Problem requirements
Your copy of the entries must be exact, and it must not include the pictures.

- - -

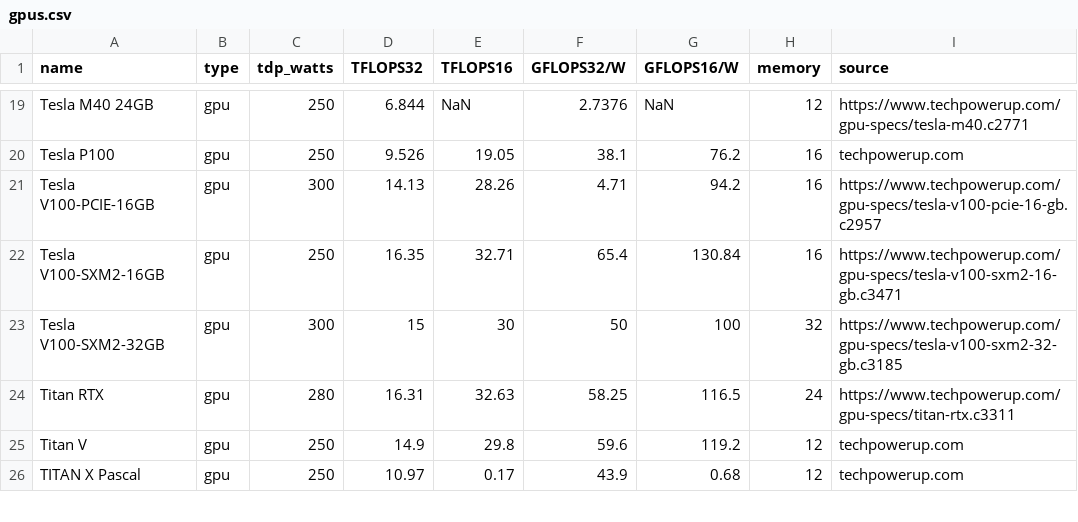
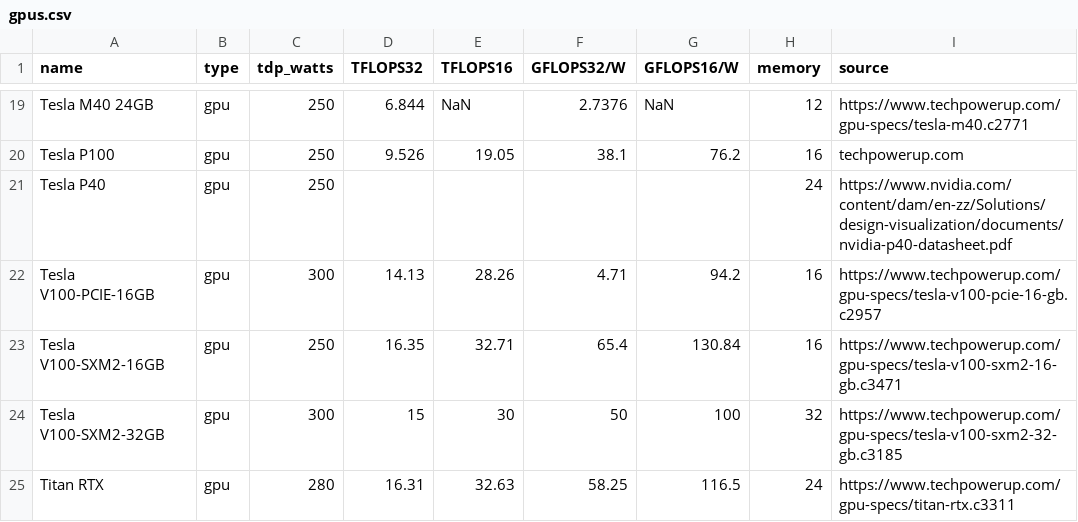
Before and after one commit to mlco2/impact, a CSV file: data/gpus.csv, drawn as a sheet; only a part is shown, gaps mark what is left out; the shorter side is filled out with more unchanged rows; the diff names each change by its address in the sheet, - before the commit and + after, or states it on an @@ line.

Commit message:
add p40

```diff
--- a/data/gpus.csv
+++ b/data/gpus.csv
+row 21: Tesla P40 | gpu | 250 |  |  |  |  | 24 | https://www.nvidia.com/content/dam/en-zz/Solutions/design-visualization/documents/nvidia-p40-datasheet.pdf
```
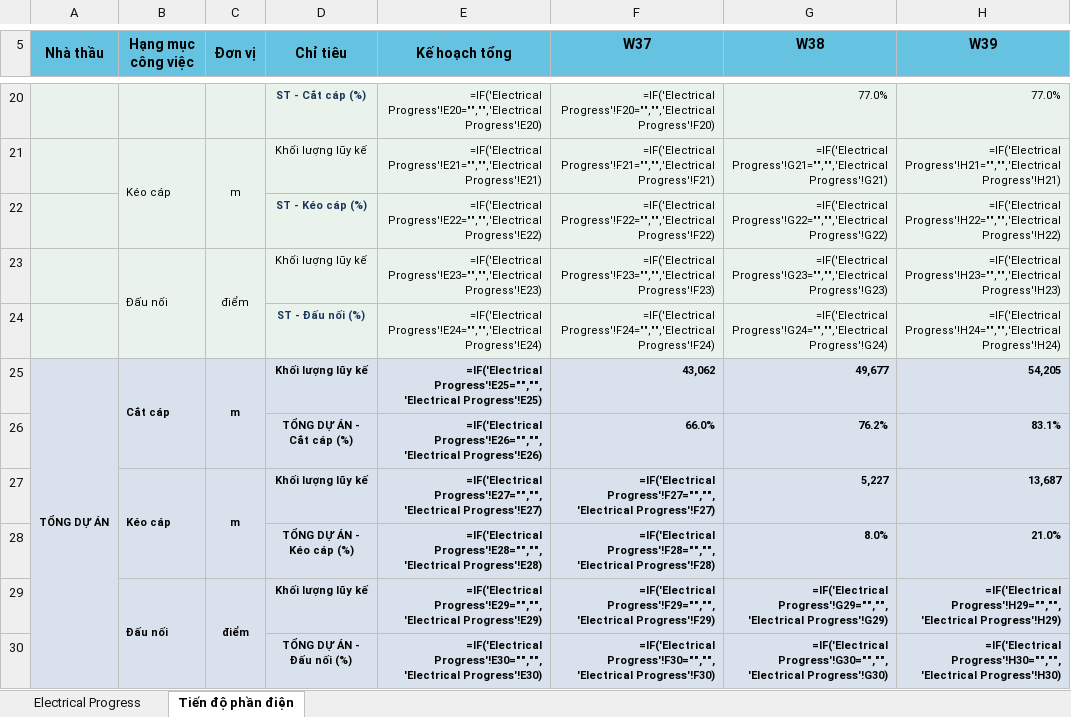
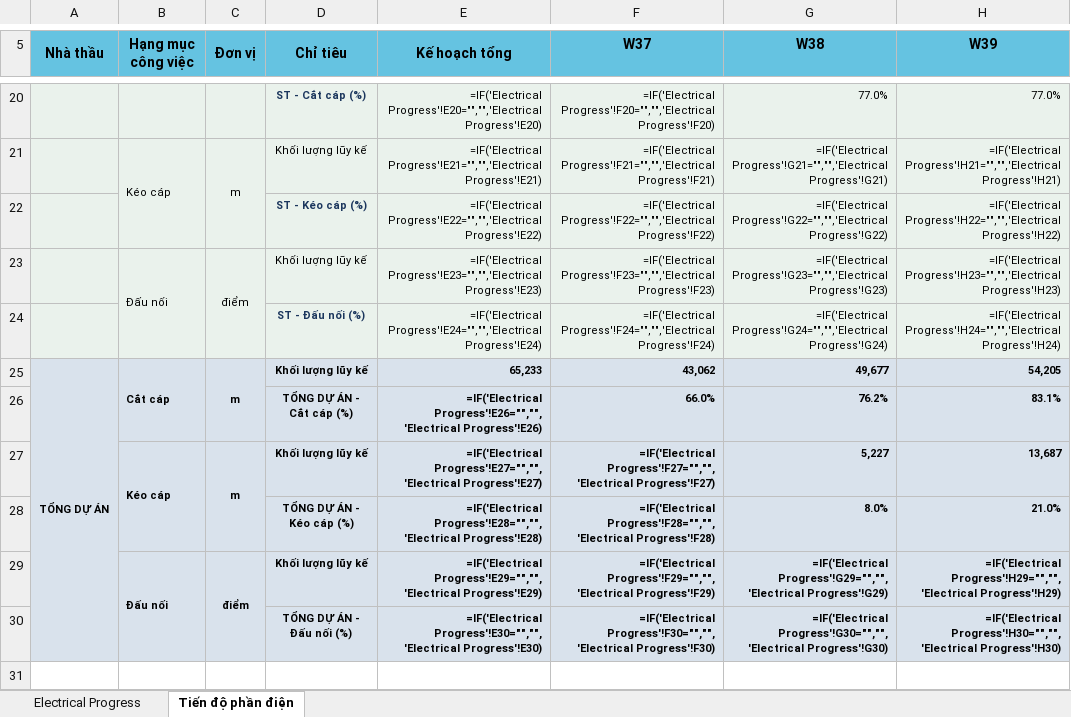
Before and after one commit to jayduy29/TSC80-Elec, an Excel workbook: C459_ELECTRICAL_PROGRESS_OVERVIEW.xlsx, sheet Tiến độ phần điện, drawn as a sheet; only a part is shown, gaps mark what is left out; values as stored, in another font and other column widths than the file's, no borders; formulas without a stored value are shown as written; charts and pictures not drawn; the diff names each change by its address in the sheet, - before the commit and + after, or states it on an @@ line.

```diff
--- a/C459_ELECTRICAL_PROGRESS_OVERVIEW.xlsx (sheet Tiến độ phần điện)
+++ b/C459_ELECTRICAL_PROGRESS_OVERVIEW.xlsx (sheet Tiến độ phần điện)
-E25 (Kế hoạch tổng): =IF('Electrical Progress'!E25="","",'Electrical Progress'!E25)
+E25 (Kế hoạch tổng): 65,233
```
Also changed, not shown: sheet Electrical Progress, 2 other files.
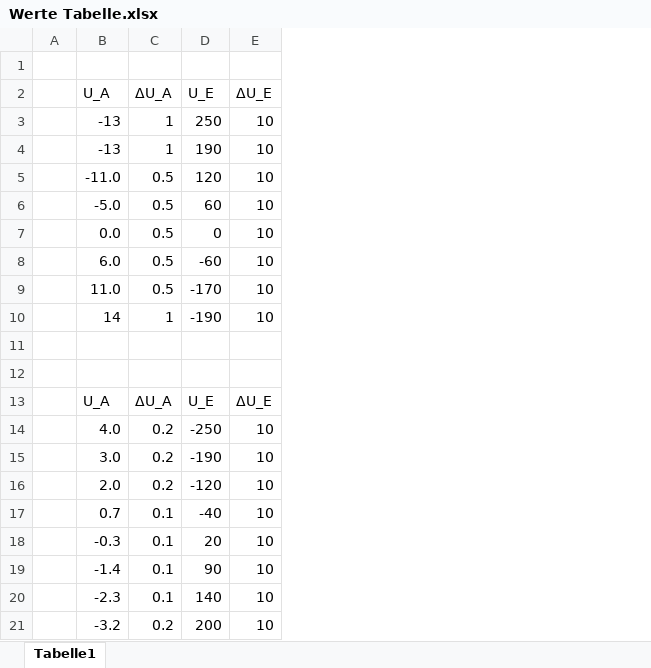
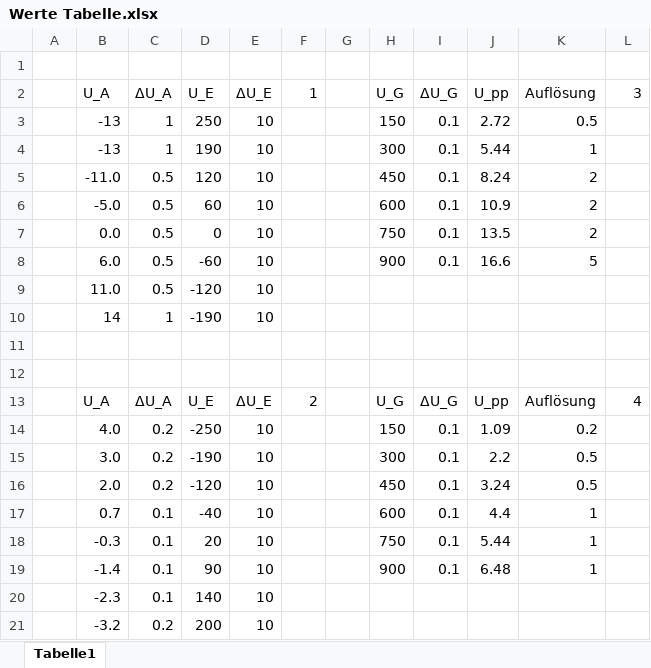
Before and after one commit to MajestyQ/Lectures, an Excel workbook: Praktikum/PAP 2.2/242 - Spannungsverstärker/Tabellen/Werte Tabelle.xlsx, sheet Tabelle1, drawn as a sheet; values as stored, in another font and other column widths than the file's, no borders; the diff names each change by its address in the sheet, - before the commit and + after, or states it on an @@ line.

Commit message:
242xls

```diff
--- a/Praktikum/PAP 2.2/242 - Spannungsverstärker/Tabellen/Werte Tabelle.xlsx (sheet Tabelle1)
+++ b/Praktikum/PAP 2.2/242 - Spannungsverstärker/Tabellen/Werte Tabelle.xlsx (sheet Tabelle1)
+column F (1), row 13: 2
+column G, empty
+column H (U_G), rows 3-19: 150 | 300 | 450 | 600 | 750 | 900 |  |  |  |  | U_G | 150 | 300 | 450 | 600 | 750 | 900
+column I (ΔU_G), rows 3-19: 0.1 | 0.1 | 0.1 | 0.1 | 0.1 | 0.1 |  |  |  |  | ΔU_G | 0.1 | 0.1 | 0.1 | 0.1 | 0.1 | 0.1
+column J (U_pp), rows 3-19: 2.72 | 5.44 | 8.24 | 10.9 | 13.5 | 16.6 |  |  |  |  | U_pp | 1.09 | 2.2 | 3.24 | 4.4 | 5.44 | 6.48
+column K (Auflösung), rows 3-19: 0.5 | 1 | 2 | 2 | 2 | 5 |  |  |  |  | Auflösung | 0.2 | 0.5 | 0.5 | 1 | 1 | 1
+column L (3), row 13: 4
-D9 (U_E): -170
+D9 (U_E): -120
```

- - -

Answer to this problem
Before and after one commit to mlco2/impact, a CSV file: data/gpus.csv, drawn as a sheet; only a part is shown, gaps mark what is left out; the shorter side is filled out with more unchanged rows; the diff names each change by its address in the sheet, - before the commit and + after, or states it on an @@ line.

Commit message:
add p40

```diff
--- a/data/gpus.csv
+++ b/data/gpus.csv
+row 21: Tesla P40 | gpu | 250 |  |  |  |  | 24 | https://www.nvidia.com/content/dam/en-zz/Solutions/design-visualization/documents/nvidia-p40-datasheet.pdf
```
Before and after one commit to jayduy29/TSC80-Elec, an Excel workbook: C459_ELECTRICAL_PROGRESS_OVERVIEW.xlsx, sheet Tiến độ phần điện, drawn as a sheet; only a part is shown, gaps mark what is left out; values as stored, in another font and other column widths than the file's, no borders; formulas without a stored value are shown as written; charts and pictures not drawn; the diff names each change by its address in the sheet, - before the commit and + after, or states it on an @@ line.

```diff
--- a/C459_ELECTRICAL_PROGRESS_OVERVIEW.xlsx (sheet Tiến độ phần điện)
+++ b/C459_ELECTRICAL_PROGRESS_OVERVIEW.xlsx (sheet Tiến độ phần điện)
-E25 (Kế hoạch tổng): =IF('Electrical Progress'!E25="","",'Electrical Progress'!E25)
+E25 (Kế hoạch tổng): 65,233
```
Also changed, not shown: sheet Electrical Progress, 2 other files.
Before and after one commit to MajestyQ/Lectures, an Excel workbook: Praktikum/PAP 2.2/242 - Spannungsverstärker/Tabellen/Werte Tabelle.xlsx, sheet Tabelle1, drawn as a sheet; values as stored, in another font and other column widths than the file's, no borders; the diff names each change by its address in the sheet, - before the commit and + after, or states it on an @@ line.

Commit message:
242xls

```diff
--- a/Praktikum/PAP 2.2/242 - Spannungsverstärker/Tabellen/Werte Tabelle.xlsx (sheet Tabelle1)
+++ b/Praktikum/PAP 2.2/242 - Spannungsverstärker/Tabellen/Werte Tabelle.xlsx (sheet Tabelle1)
+column F (1), row 13: 2
+column G, empty
+column H (U_G), rows 3-19: 150 | 300 | 450 | 600 | 750 | 900 |  |  |  |  | U_G | 150 | 300 | 450 | 600 | 750 | 900
+column I (ΔU_G), rows 3-19: 0.1 | 0.1 | 0.1 | 0.1 | 0.1 | 0.1 |  |  |  |  | ΔU_G | 0.1 | 0.1 | 0.1 | 0.1 | 0.1 | 0.1
+column J (U_pp), rows 3-19: 2.72 | 5.44 | 8.24 | 10.9 | 13.5 | 16.6 |  |  |  |  | U_pp | 1.09 | 2.2 | 3.24 | 4.4 | 5.44 | 6.48
+column K (Auflösung), rows 3-19: 0.5 | 1 | 2 | 2 | 2 | 5 |  |  |  |  | Auflösung | 0.2 | 0.5 | 0.5 | 1 | 1 | 1
+column L (3), row 13: 4
-D9 (U_E): -170
+D9 (U_E): -120
```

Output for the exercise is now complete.